[Task description] Scan the entries for lines with the word "README" and copy those lines.

[Data extract]

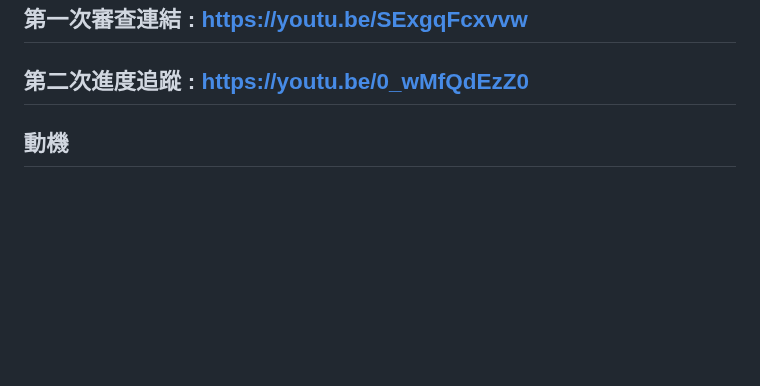
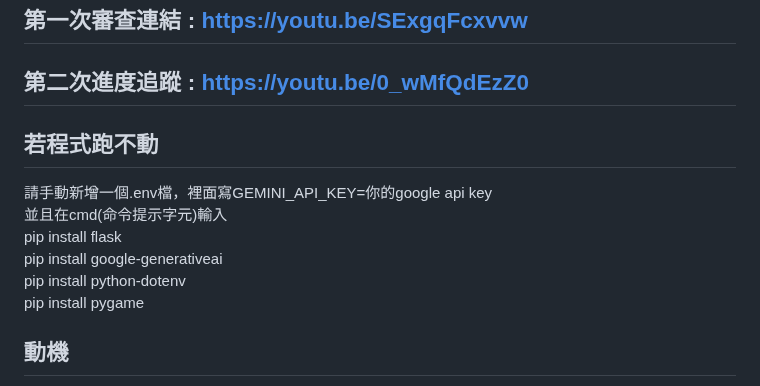
Before and after one commit to PhoebeLu1011/1132CODEfinalproject, a Markdown page: README.md, the part around the change. GitHub-like rendering; blank space fills up the shorter version.

```diff
--- a/README.md
+++ b/README.md
@@ -7,7 +7,13 @@
 
 ## 第一次審查連結 : https://youtu.be/SExgqFcxvvw
 ## 第二次進度追蹤 : https://youtu.be/0_wMfQdEzZ0
-
+## 若程式跑不動
+請手動新增一個.env檔，裡面寫GEMINI_API_KEY=你的google api key
+並且在cmd(命令提示字元)輸入
+pip install flask
+pip install google-generativeai
+pip install python-dotenv
+pip install pygame
 ## 動機
 身為大學生的我們，每學期在期末時，必經歷大量作業、考試與專題的壓力，導致爆肝、熬夜與情緒崩潰等現象頻繁發生，俗稱 「期末地獄」。
 ## 目標
```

[Result for this task]
Before and after one commit to PhoebeLu1011/1132CODEfinalproject, a Markdown page: README.md, the part around the change. GitHub-like rendering; blank space fills up the shorter version.
--- a/README.md
+++ b/README.md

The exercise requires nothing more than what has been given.